(Carmen Gottfried, right, speaks while his son, Ken, listens.)

One of many telling moments in Monday's meeting of concerned citizens hoping to put video surveillance back on the city council agenda happened seconds after Mayor David Henderson walked out the door.

That's the biggest opponent, right there,” Carmen Gottfried, who had led the discussion up to that point, told the other 15 people assembled after the mayor headed out to a scheduled meeting of the refugee assistance committee.

He may have been right. Henderson clearly indicated his stance on video surveillance – that it infringes on privacy rights and costs too much for the crime-fighting benefits it may provide – has not changed since he led the last take-down of the idea in 2009.

But Ahmad Khadra, one of the business owners participating in the meeting, was also right when he advised Gottfried to shift the debate away from the personal and focus instead on the issues.

To be sure, Gottfried has a greater claim to be angry than many.

In May 2008, his son, Ken, was left with severe injuries, the effects of which remain today, from an assault suffered in the heart of the downtown core.

When the matter went to trial, the defence seemed bent on arguing that the younger Gottfried had asked for it: In other words, that Gottfried and his assailant were both willing combatants, and the injuries were an unfortunate result.

It took video surveillance – a private camera that captured the incident from inside the Pizza Pizza outlet – to shatter that narrative and get the attacker to change his plea to guilty.

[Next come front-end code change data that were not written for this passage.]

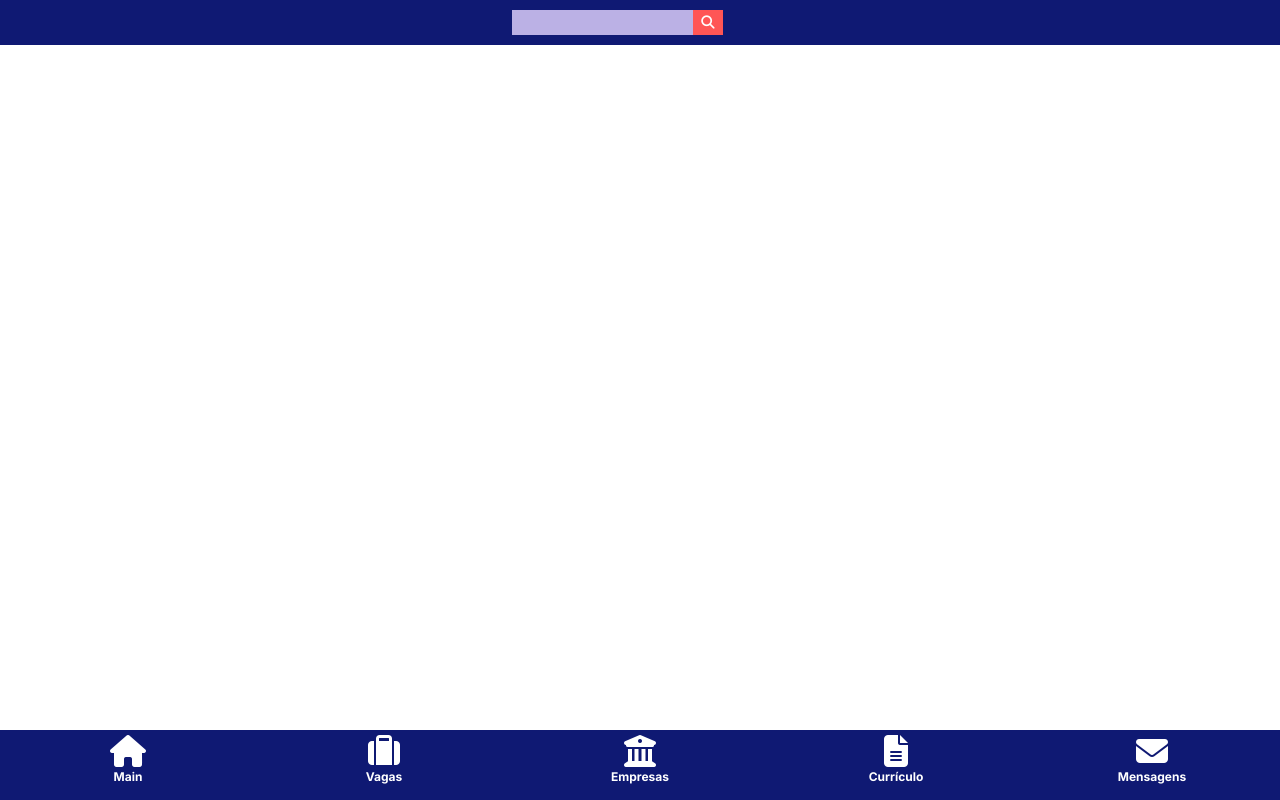
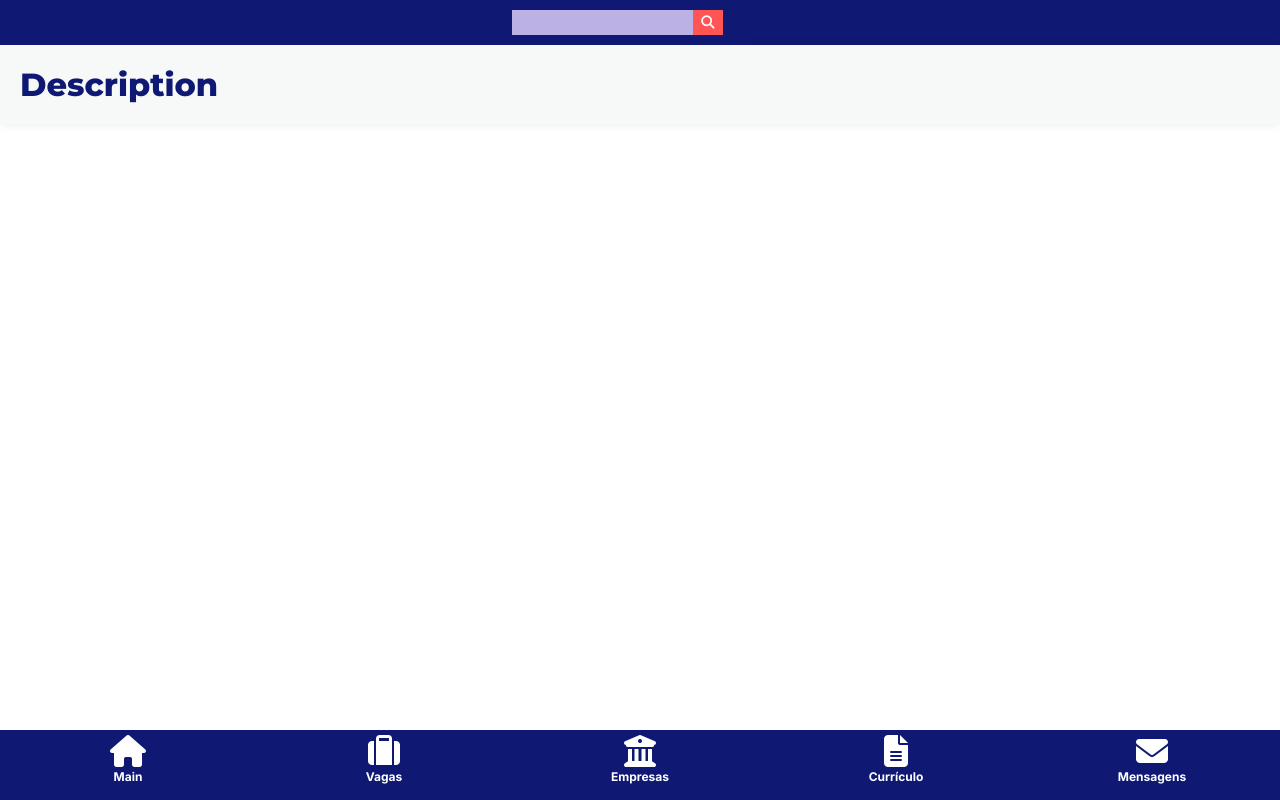
Before and after one commit to LuizLLPz/sanjobs, a Vue app in the folder sanjobs_frontend/: page /user in a window 1280 px wide. Built offline with nearby package versions, Linux system fonts and the light colour scheme.

Commit message:
Simple card setup

```diff
--- a/sanjobs_frontend/src/views/UserPage.vue
+++ b/sanjobs_frontend/src/views/UserPage.vue
@@ -1,11 +1,20 @@
 <template>
   <div>
+    <MainCard title="Description">
+
+    </MainCard>
   </div>
 </template>
 
 <script>
+import MainCard from "@/components/layout/MainCard";
+
 export default {
-  name: "UserPage"
+  name: "UserPage",
+  components: {
+    MainCard
+  }
+
 }
 </script>
 
```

One can sympathize with the elder Gottfried's passion, but for supporters of video surveillance it could prove counterproductive – especially if it comes across as the continuation of an old fight.

If swaying council is the group's objective, framing it as a battle between an aggrieved father and an intransigent mayor is not the way to go.

In fact, Henderson was the one who offered the best path for his opponents.

If you think that it's worth pursuing, get the information, cost it out,” he told the group.

The council discussion, added the mayor, will hinge on the cost-benefit analysis and on civil liberties implications.

And that led to another telling moment: Right there, Gottfried got his back up and pointedly told the mayor he does not get to decide what the discussion will be about.

Indeed he won't. Rather, he and eight other members of city council will get to decide on the salient points of the discussion. And before that, Henderson will be joined by fellow members of the police services board in deciding what the priority topics will be.

But far from trying to frame the discussion in advance, Henderson was only trying to provide helpful advice here.

It's advice Gottfried will have done well to internalize once the heat of the discussion gave way to sober reflection.

Will council and the police board discuss the right of Gottfried and people in his position to feel aggrieved? No, because that's a given.

Will they discuss the policing merits of video surveillance? Maybe for about five minutes, after which they will probably all conclude that, while the cameras do little to deter people who are bent on causing trouble, they can often do a lot to make sure such people are arrested and convicted.

The bulk of the discussion will focus on the areas that have the highest priority on a city council member's job description: Does this action comply with federal and provincial law, and is it a responsible expense of taxpayer dollars?

If they want the old fight over video surveillance to lead to a new outcome, supporters of the measure will indeed have to come to the table with arguments on both these questions.